By: Lorne Chan
There's a hockey hotbed in Northern Ontario called Sault Ste. Marie where legends are made.
Wayne Gretzky first wore the No. 99 playing junior hockey for the Sault Ste. Marie Greyhounds. Hall of Famers Paul Coffey and Ron Francis played in The Soo before they were holding the Stanley Cup together.
Through all that history, the Greyhounds spent the 2017-18 season achieving new heights. Under coach Drew Bannister, the Greyhounds won 23-straight games in the Ontario Hockey League and set a team record by going 55-7-3-3. A group of teenagers developed into a team, and now their coach is taking on a new challenge.
Bannister is coming to San Antonio.
He was named Rampage head coach on Tuesday as the franchise enters a five-year affiliation agreement with the St. Louis Blues.
Bannister, 44, was named the Canadian Hockey League's coach of the year for 2018, awarded to the top coach for all Canadian major junior leagues.
"In three years as coach at The Soo, I've been able to develop and make a lot of strides," Bannister said. "This opportunity to take that to the next level with the Rampage, to develop players for the NHL, is an exciting next step."
Bannister would know. He went into coaching after a 18-year pro career that included 164 NHL games with Tampa Bay, Edmonton, Anaheim and the New York Rangers.
He played his junior hockey in The Soo as well, helping the Greyhounds win the 1993 Memorial Cup. He also won the 2000 Calder Cup with the AHL's Hartford Wolf Pack.
He played internationally in Finland, Russia and Germany, and last played in the AHL in 2009-10 with the Binghamton Senators.
"I wasn't the most skilled guy, but I played in an era where the game was changing and played the European game," he said. "It made me a coach that wants the team to play responsibly but also have the ability to create. It's important to involve the players on a daily basis. To ask questions and challenge them. These are smart men, and you have to be ultra-prepared to prepare them for the NHL."
At Sault Ste. Marie, Bannister found the balance between player development and team success. Entering the 2018 NHL Draft, two Soo players, Barrett Hayton and Rasmus Sandin, are ranked among the top 11 North American prospects by NHL Central Scouting.
Bannister also joins a developmental rank himself by becoming an AHL head coach. Of the NHL's 31 head coaches, 23 of them were at the same position at the AHL level.

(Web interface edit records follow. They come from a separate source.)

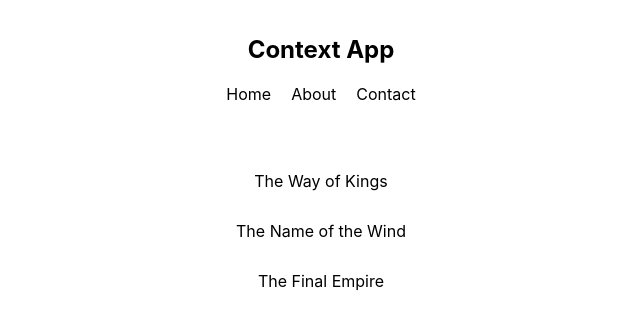
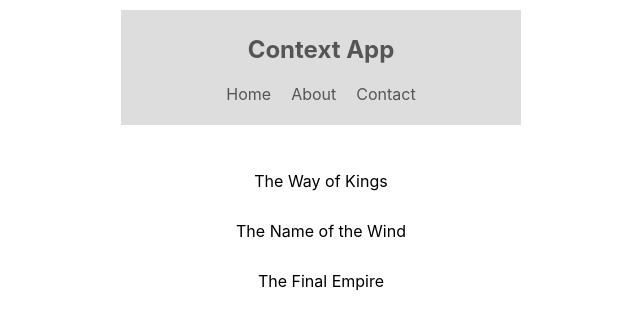
Before and after one commit to aloha45/react-context-app, a React (Create React App) app: page / in a window 1280 px wide. Shown: the top 328 px of the page, without its empty margins (319-959 px from the left). Built offline with nearby package versions, Linux system fonts and the light colour scheme.

Commit message:
test color

```diff
--- a/src/Components/Navbar.js
+++ b/src/Components/Navbar.js
@@ -1,10 +1,15 @@
 import React, { Component } from 'react';
+import { ThemeContext } from '../Contexts/ThemeContext';
 
 class Navbar extends Component {
+    static contextType = ThemeContext;
     render() {
+        console.log(this.context)
+        const { isLightTheme, light, dark } = this.context;
+        const theme = isLightTheme ? light : dark;
         return (
             <>
-                <nav>
+                <nav style={{ background: theme.ui, color: theme.syntax }}>
                     <h1>Context App</h1>
                     <ul>
                         <li>Home</li>
```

"We are very excited to have Drew join our organization," said St. Louis Blues President of Hockey Operations and General Manager Doug Armstrong. "He has proven himself over the past few seasons in the OHL and will be a perfect fit as we continue to develop our prospects through our affiliation with San Antonio."
It might not be easy to spot the similarities between The Soo and San Antonio, between a home for small-town hockey and the seventh-largest city in America. But Bannister sees a chance to turn South Texas heat into a hockey hotbed.
"When players take ownership, there's buy-in and that's how you create a successful culture and organization," Bannister said. "I know what it's like to be where the Rampage players are. They're one step from the NHL and they're eager to learn. For any coach, those are players you want to work with and want to see succeed."